Global health security is defined as stopping the spread of infectious diseases and drug resistance across borders. Its a concept being put into action by the Global Health Security Agenda, a commitment by over 50 member countries, NGOs and international donors to assess and improve health systems to stop outbreaks, as happened with Ebola in West Africa, turning into epidemics. We review progress on malaria and on neglected tropical diseases as detailed in the 2017 annual report of UK’s All-Party Parliamentary Group for Malaria and Neglected Tropical Diseases, entitled "Global Britain in the Fight against Malaria and Neglected Tropical Diseases".

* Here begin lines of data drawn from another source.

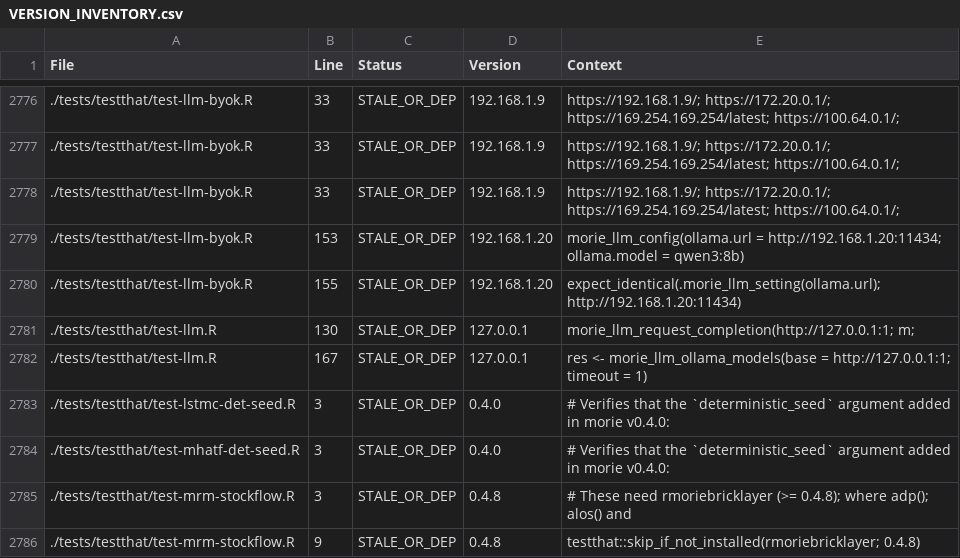
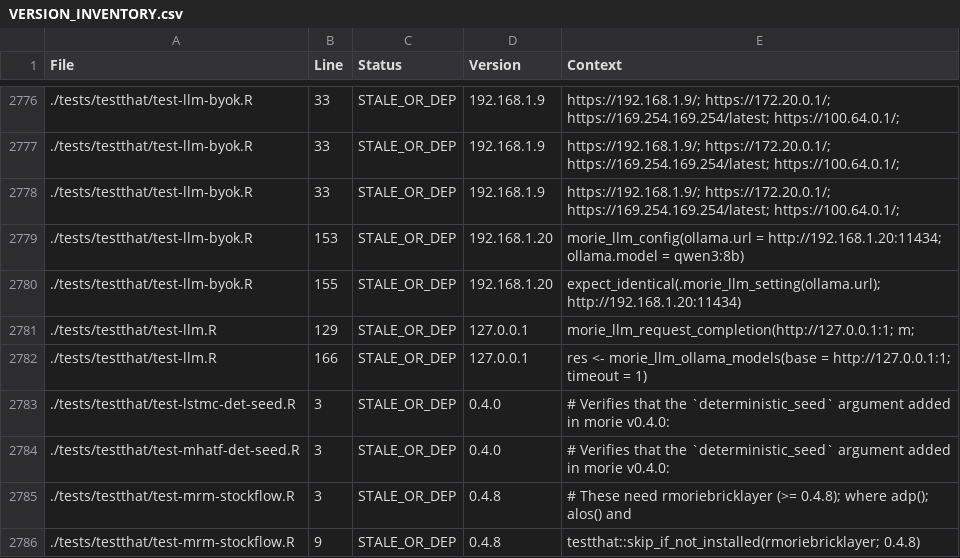
Before and after one commit to rootcoder007/rmorie, a CSV file: VERSION_INVENTORY.csv, drawn as a sheet; only a part is shown, gaps mark what is left out.

Commit message:
rmorie 1.4.3 update

```diff
--- a/VERSION_INVENTORY.csv
+++ b/VERSION_INVENTORY.csv
@@ -2780,4 +2780,4 @@ File,Line,Status,Version,Context
 ./tests/testthat/test-llm-byok.R,155,STALE_OR_DEP,192.168.1.20,"expect_identical(.morie_llm_setting(ollama.url); http://192.168.1.20:11434)"
-./tests/testthat/test-llm.R,130,STALE_OR_DEP,127.0.0.1,"morie_llm_request_completion(http://127.0.0.1:1; m;"
-./tests/testthat/test-llm.R,167,STALE_OR_DEP,127.0.0.1,"res <- morie_llm_ollama_models(base = http://127.0.0.1:1; timeout = 1)"
+./tests/testthat/test-llm.R,129,STALE_OR_DEP,127.0.0.1,"morie_llm_request_completion(http://127.0.0.1:1; m;"
+./tests/testthat/test-llm.R,166,STALE_OR_DEP,127.0.0.1,"res <- morie_llm_ollama_models(base = http://127.0.0.1:1; timeout = 1)"
 ./tests/testthat/test-lstmc-det-seed.R,3,STALE_OR_DEP,0.4.0,"# Verifies that the `deterministic_seed` argument added in morie v0.4.0:"
```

Most antibiotics in livestock farming are used in aquaculture, but significant amounts are also used in terrestrial livestock species, particularly in poultry and pigs. Approximately 70% of antibiotics are used for non-therapeutic purposes, i.e. many antibiotics are used in sub-therapeutic doses and over prolonged periods, which leads to the development of genes that confer antimicrobial resistance to animal pathogens. These genes can subsequently be transferred to human pathogens and it is estimated that 75% of recently emerging diseases in humans are of animal origin. Antimicrobial resistance (AMR) problems are further exacerbated by the fact that antibiotic resistance genes were found in bacteria long before antibiotics were ever used on super-pathogens in farm animals. AMR is a worldwide problem, which clearly affects both animal and human health, and hence it is truly One Health issue.